Cures for other diseases which are endemic in developing countries are also now possible, allowing people with debilitating conditions to live healthy and productive lives. Service and technology are the differentiators between countries that are able to tackle poverty effectively by growing and developing their economies, and those that are not.The extent to which developing economies emerge as economic powerhouses depends on their ability to grasp and apply insights from science and technology and use them creatively.This already happens in health care in certain G7 countries, where the demand for very high-cost diagnostic equipment and surgical interventions enabling longevity and better quality of life for older wealthy people overstretches public health care budgets, and lowers service quality in poor neighborhoods.
Everyone is involved – big and small, public and private, rich and poor.

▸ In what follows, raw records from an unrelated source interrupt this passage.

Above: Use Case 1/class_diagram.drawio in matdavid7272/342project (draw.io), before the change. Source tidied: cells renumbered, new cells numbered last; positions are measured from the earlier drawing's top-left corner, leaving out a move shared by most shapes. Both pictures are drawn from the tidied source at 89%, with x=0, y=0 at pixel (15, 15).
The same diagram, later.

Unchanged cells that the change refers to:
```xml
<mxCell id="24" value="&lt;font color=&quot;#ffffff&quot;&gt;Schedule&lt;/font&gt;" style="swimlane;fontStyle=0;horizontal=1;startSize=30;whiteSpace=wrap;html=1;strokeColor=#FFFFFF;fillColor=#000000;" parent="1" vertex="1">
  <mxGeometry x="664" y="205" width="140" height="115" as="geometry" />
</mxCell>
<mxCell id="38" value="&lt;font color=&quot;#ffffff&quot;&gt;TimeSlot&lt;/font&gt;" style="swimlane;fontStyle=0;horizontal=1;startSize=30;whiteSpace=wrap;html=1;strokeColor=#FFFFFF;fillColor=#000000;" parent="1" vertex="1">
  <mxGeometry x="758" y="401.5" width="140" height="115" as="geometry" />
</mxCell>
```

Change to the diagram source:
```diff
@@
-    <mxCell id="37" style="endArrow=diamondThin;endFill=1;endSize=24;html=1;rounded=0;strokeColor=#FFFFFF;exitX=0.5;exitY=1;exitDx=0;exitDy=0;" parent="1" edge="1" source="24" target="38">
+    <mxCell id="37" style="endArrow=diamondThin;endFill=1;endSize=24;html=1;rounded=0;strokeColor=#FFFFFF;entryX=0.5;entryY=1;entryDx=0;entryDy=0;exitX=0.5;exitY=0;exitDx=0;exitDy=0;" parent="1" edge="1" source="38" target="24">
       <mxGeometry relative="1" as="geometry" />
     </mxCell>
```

The benefits that are certain to flow from technological revolution in an increasingly connected world and knowledge-intensive world will be seized by those countries and companies that are alive to the rapidly changing environment, and nimble enough to take advantage of the opportunities.

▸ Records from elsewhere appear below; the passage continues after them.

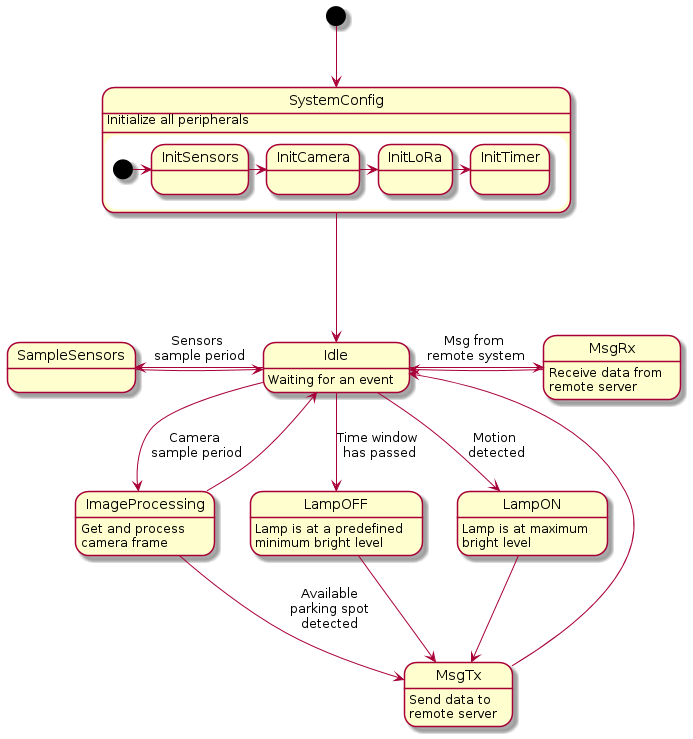
The PlantUML diagram project/report/images/04local_system/LS_StateChart.png in ESRGgroup9/slipad, before a commit.
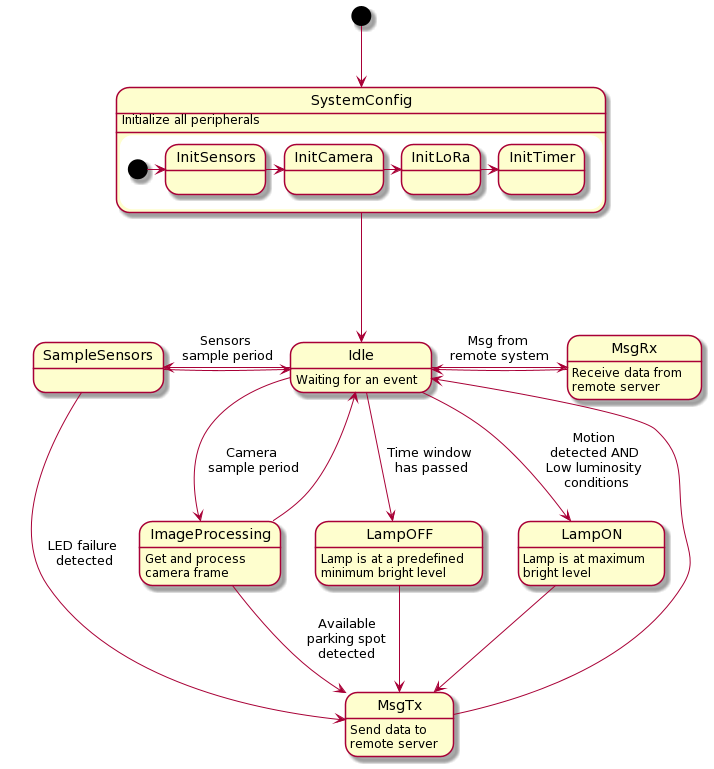
The same file after the commit.

Commit message:
LS seq diagram - data acquisition

What changed in the source:
```diff
@@ -10,7 +10,7 @@
 
 SystemConfig ---> Idle
 Idle --> LampOFF : Time window \nhas passed
-Idle --> LampON : Motion \ndetected
+Idle --> LampON : Motion \ndetected AND \nLow luminosity \nconditions
 Idle -left-> SampleSensors : Sensors \nsample period
 Idle -right-> MsgRx : Msg from \nremote system
 
@@ -23,7 +23,7 @@
 MsgRx -> Idle
 MsgTx --> Idle
 SampleSensors -> Idle
-
+SampleSensors ---> MsgTx : LED failure \ndetected
 ImageProcessing -> Idle
 
 
```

The combination of computers and the Internet, and mobile devices and the “cloud”, has transformed human experience, empowering individuals through access to knowledge and markets, changing the relationship between citizens and those in authority, as well as allowing new communities to emerge in virtual worlds that span the globe.

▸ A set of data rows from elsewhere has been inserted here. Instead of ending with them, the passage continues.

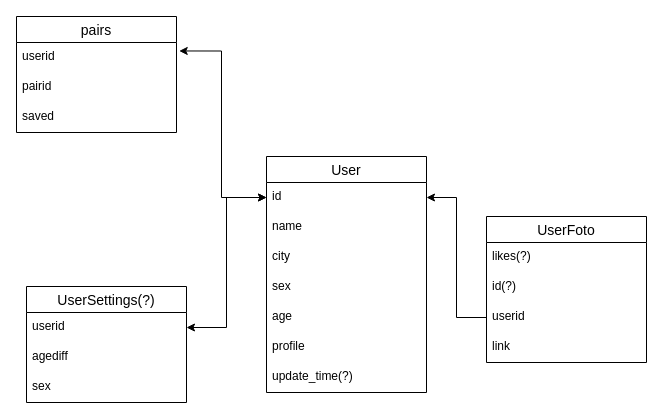
Above: sql/vkbot.drawio in RustamBH/PY_VK_BOT (draw.io), before the change. Source tidied: cells renumbered, new cells numbered last; positions are measured from the earlier drawing's top-left corner, leaving out a move shared by most shapes. Both pictures are drawn from the tidied source at 100%, with x=0, y=0 at pixel (16, 16).
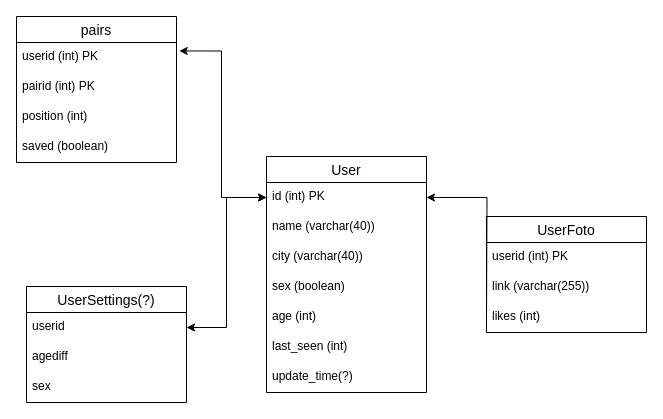
Above is the later version.

Unchanged cells that the change refers to:
```xml
<mxCell id="2" value="User" style="swimlane;fontStyle=0;horizontal=1;startSize=26;align=center;fontSize=14;" parent="1" vertex="1">
  <mxGeometry x="250" y="140" width="160" height="236" as="geometry" />
</mxCell>
```

The edit, as a diff of the source:
```diff
@@
-    <mxCell id="3" value="id" style="text;strokeColor=none;fillColor=none;spacingLeft=4;spacingRight=4;overflow=hidden;points=[[0,0.5],[1,0.5]];portConstraint=eastwest;fontSize=12;" parent="2" vertex="1">
+    <mxCell id="3" value="id (int) PK" style="text;strokeColor=none;fillColor=none;spacingLeft=4;spacingRight=4;overflow=hidden;points=[[0,0.5],[1,0.5]];portConstraint=eastwest;fontSize=12;" parent="2" vertex="1">
       <mxGeometry y="26" width="160" height="30" as="geometry" />
     </mxCell>
-    <mxCell id="4" value="name" style="text;strokeColor=none;fillColor=none;spacingLeft=4;spacingRight=4;overflow=hidden;fontSize=12;" parent="2" vertex="1">
+    <mxCell id="4" value="name (varchar(40))" style="text;strokeColor=none;fillColor=none;spacingLeft=4;spacingRight=4;overflow=hidden;fontSize=12;" parent="2" vertex="1">
       <mxGeometry y="56" width="160" height="30" as="geometry" />
     </mxCell>
-    <mxCell id="5" value="city" style="text;strokeColor=none;fillColor=none;spacingLeft=4;spacingRight=4;overflow=hidden;fontSize=12;" parent="2" vertex="1">
+    <mxCell id="5" value="city (varchar(40))" style="text;strokeColor=none;fillColor=none;spacingLeft=4;spacingRight=4;overflow=hidden;fontSize=12;" parent="2" vertex="1">
       <mxGeometry y="86" width="160" height="30" as="geometry" />
     </mxCell>
-    <mxCell id="6" value="sex   " style="text;strokeColor=none;fillColor=none;spacingLeft=4;spacingRight=4;overflow=hidden;fontSize=12;" parent="2" vertex="1">
+    <mxCell id="6" value="sex (boolean)" style="text;strokeColor=none;fillColor=none;spacingLeft=4;spacingRight=4;overflow=hidden;fontSize=12;" parent="2" vertex="1">
       <mxGeometry y="116" width="160" height="30" as="geometry" />
     </mxCell>
-    <mxCell id="7" value="age" style="text;strokeColor=none;fillColor=none;spacingLeft=4;spacingRight=4;overflow=hidden;fontSize=12;" parent="2" vertex="1">
+    <mxCell id="7" value="age (int)" style="text;strokeColor=none;fillColor=none;spacingLeft=4;spacingRight=4;overflow=hidden;fontSize=12;" parent="2" vertex="1">
       <mxGeometry y="146" width="160" height="30" as="geometry" />
     </mxCell>
-    <mxCell id="8" value="profile" style="text;strokeColor=none;fillColor=none;spacingLeft=4;spacingRight=4;overflow=hidden;fontSize=12;" parent="2" vertex="1">
+    <mxCell id="8" value="last_seen (int)" style="text;strokeColor=none;fillColor=none;spacingLeft=4;spacingRight=4;overflow=hidden;fontSize=12;" parent="2" vertex="1">
       <mxGeometry y="176" width="160" height="30" as="geometry" />
     </mxCell>
@@
     <mxCell id="10" value="UserFoto" style="swimlane;fontStyle=0;horizontal=1;startSize=26;align=center;fontSize=14;" parent="1" vertex="1">
-      <mxGeometry x="470" y="200" width="160" height="146" as="geometry" />
+      <mxGeometry x="470" y="200" width="160" height="116" as="geometry" />
     </mxCell>
-    <mxCell id="11" value="likes(?)" style="text;strokeColor=none;fillColor=none;spacingLeft=4;spacingRight=4;overflow=hidden;fontSize=12;" parent="10" vertex="1">
+    <mxCell id="11" value="userid (int) PK" style="text;strokeColor=none;fillColor=none;spacingLeft=4;spacingRight=4;overflow=hidden;fontSize=12;" parent="10" vertex="1">
       <mxGeometry y="26" width="160" height="30" as="geometry" />
     </mxCell>
-    <mxCell id="12" value="id(?)" style="text;strokeColor=none;fillColor=none;spacingLeft=4;spacingRight=4;overflow=hidden;fontSize=12;" parent="10" vertex="1">
+    <mxCell id="12" value="link (varchar(255))" style="text;strokeColor=none;fillColor=none;spacingLeft=4;spacingRight=4;overflow=hidden;fontSize=12;" parent="10" vertex="1">
       <mxGeometry y="56" width="160" height="30" as="geometry" />
     </mxCell>
-    <mxCell id="13" value="userid" style="text;strokeColor=none;fillColor=none;spacingLeft=4;spacingRight=4;overflow=hidden;points=[[0,0.5],[1,0.5]];portConstraint=eastwest;fontSize=12;" parent="10" vertex="1">
-      <mxGeometry y="86" width="160" height="30" as="geometry" />
-    </mxCell>
-    <mxCell id="14" value="link" style="text;strokeColor=none;fillColor=none;spacingLeft=4;spacingRight=4;overflow=hidden;fontSize=12;" parent="10" vertex="1">
-      <mxGeometry y="116" width="160" height="30" as="geometry" />
+    <mxCell id="14" value="likes (int)" style="text;strokeColor=none;fillColor=none;spacingLeft=4;spacingRight=4;overflow=hidden;fontSize=12;" parent="10" vertex="1">
+      <mxGeometry y="86" width="160" height="30" as="geometry" />
     </mxCell>
-    <mxCell id="15" style="edgeStyle=orthogonalEdgeStyle;rounded=0;jettySize=auto;html=1;exitX=0;exitY=0.5;exitDx=0;exitDy=0;entryX=1;entryY=0.5;entryDx=0;entryDy=0;" parent="1" edge="1" source="13" target="3">
-      <mxGeometry relative="1" as="geometry" />
+    <mxCell id="15" style="edgeStyle=orthogonalEdgeStyle;rounded=0;jettySize=auto;html=1;exitX=0;exitY=0.5;exitDx=0;exitDy=0;entryX=1;entryY=0.5;entryDx=0;entryDy=0;" parent="1" edge="1" target="3">
+      <mxGeometry relative="1" as="geometry">
+        <mxPoint x="470" y="301" as="sourcePoint" />
+      </mxGeometry>
     </mxCell>
     <mxCell id="16" value="pairs" style="swimlane;fontStyle=0;horizontal=1;startSize=26;align=center;fontSize=14;" parent="1" vertex="1">
-      <mxGeometry width="160" height="116" as="geometry" />
+      <mxGeometry width="160" height="146" as="geometry" />
     </mxCell>
-    <mxCell id="17" value="userid" style="text;strokeColor=none;fillColor=none;spacingLeft=4;spacingRight=4;overflow=hidden;points=[[0,0.5],[1,0.5]];portConstraint=eastwest;fontSize=12;" parent="16" vertex="1">
+    <mxCell id="17" value="userid (int) PK" style="text;strokeColor=none;fillColor=none;spacingLeft=4;spacingRight=4;overflow=hidden;points=[[0,0.5],[1,0.5]];portConstraint=eastwest;fontSize=12;" parent="16" vertex="1">
       <mxGeometry y="26" width="160" height="30" as="geometry" />
     </mxCell>
-    <mxCell id="18" value="pairid" style="text;strokeColor=none;fillColor=none;spacingLeft=4;spacingRight=4;overflow=hidden;fontSize=12;" parent="16" vertex="1">
+    <mxCell id="18" value="pairid (int) PK" style="text;strokeColor=none;fillColor=none;spacingLeft=4;spacingRight=4;overflow=hidden;fontSize=12;" parent="16" vertex="1">
       <mxGeometry y="56" width="160" height="30" as="geometry" />
     </mxCell>
-    <mxCell id="19" value="saved" style="text;strokeColor=none;fillColor=none;spacingLeft=4;spacingRight=4;overflow=hidden;fontSize=12;" parent="16" vertex="1">
+    <mxCell id="19" value="position (int)" style="text;strokeColor=none;fillColor=none;spacingLeft=4;spacingRight=4;overflow=hidden;fontSize=12;" parent="16" vertex="1">
       <mxGeometry y="86" width="160" height="30" as="geometry" />
     </mxCell>
+    <mxCell id="26" value="saved (boolean)" style="text;strokeColor=none;fillColor=none;spacingLeft=4;spacingRight=4;overflow=hidden;fontSize=12;" parent="16" vertex="1">
+      <mxGeometry y="116" width="160" height="30" as="geometry" />
+    </mxCell>
```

According to the United Nations International Telecommunications Union (UN-ITU), by the end of 2010 there were an estimated 5.3 billion mobile cellular subscriptions worldwide, including 940 million subscriptions to 3g services.
About 90 percent of the world’s population can access mobile networks, with three-quarters of mobile subscribers living in developing economies.
Cellular technology has allowed Africa to leapfrog the age of fixed line telephony, bringing affordable access to millions of people.Developments in science and technology are fundamentally altering the way people live, connect, communicate and transact, with profound effects on economic development.To promote tech advance, developing countries should invest in quality education for youth, and continuous skills training for workers and managers.The investment climate is crucial, as are the right incentive structures, to guide the allocation of resources, and to encourage research and development.Successful countries have grown their ability to innovate and learn by doing, by investing public funding to help finance research and development in critical areas.To promote technological advances, developing countries should invest in quality education for youth, continuous skills training for workers and managers, and should ensure that knowledge is shared as widely as possible across society.In a world in which the Internet makes information ubiquitous, what counts is the ability to use knowledge intelligently.Science and technology are key drivers to development, because technological and scientific revolutions underpin economic advances, improvements in health systems, education and infrastructure.The technological revolutions of the 21st century are emerging from entirely new sectors, based on micro-processors, tele-communications, bio-technology and nano-technology.Innovation is the primary driver of technological growth and drives higher living standards.As an engine of growth, the potential of technology is endless, and still largely untapped in Africa and other developing world regions across the globe.